This exercise calls for every line of the data below with the string "Planner" in it.

Segment Start: Records to use

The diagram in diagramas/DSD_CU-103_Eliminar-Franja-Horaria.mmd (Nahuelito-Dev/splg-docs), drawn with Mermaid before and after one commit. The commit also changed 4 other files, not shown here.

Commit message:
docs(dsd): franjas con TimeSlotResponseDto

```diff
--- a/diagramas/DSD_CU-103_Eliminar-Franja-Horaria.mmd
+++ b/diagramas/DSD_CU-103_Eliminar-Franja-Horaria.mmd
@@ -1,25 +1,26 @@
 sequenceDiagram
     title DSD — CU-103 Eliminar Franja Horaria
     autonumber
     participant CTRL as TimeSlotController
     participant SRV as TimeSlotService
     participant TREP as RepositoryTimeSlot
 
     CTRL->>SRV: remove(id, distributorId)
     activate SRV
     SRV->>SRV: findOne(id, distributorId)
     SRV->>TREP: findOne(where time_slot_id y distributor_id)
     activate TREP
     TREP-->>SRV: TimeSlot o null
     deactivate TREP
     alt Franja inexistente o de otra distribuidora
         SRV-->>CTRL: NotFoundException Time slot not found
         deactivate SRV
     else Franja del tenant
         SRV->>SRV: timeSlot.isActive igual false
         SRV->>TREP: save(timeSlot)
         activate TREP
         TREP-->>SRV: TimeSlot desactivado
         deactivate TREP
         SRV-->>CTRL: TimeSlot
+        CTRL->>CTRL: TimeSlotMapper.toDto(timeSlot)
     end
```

Segment End: Records to use
Segment Start: Records to use

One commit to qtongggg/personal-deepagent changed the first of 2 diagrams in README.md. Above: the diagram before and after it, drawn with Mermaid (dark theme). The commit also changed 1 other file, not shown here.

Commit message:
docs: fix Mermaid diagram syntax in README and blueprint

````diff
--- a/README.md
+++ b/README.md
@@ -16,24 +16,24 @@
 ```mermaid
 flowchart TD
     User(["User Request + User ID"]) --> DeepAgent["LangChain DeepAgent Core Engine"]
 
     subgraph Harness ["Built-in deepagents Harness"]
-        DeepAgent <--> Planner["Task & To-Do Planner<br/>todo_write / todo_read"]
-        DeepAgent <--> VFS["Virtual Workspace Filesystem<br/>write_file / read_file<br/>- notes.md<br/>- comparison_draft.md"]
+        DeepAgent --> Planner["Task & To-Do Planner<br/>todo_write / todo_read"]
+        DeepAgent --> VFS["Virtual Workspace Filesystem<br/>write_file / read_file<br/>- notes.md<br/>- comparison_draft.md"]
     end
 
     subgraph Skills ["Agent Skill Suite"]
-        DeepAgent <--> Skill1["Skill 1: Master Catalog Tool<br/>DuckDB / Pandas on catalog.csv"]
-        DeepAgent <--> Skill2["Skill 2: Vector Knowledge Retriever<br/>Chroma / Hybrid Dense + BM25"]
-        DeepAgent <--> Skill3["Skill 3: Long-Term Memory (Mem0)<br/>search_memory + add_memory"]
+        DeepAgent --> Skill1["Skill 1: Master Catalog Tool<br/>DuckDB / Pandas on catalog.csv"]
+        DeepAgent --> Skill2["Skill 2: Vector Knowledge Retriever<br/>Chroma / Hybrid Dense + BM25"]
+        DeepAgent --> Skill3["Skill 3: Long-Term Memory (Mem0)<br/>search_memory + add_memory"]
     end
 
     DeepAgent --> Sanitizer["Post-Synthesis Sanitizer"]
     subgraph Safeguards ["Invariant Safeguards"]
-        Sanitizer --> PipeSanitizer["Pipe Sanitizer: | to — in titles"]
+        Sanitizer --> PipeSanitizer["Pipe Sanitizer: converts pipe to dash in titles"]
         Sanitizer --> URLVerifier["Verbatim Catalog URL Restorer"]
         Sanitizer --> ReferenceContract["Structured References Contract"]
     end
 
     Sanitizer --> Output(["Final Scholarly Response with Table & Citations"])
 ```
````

Segment End: Records to use

▶ Solution to the problem
-        DeepAgent <--> Planner["Task & To-Do Planner<br/>todo_write / todo_read"]
+        DeepAgent --> Planner["Task & To-Do Planner<br/>todo_write / todo_read"]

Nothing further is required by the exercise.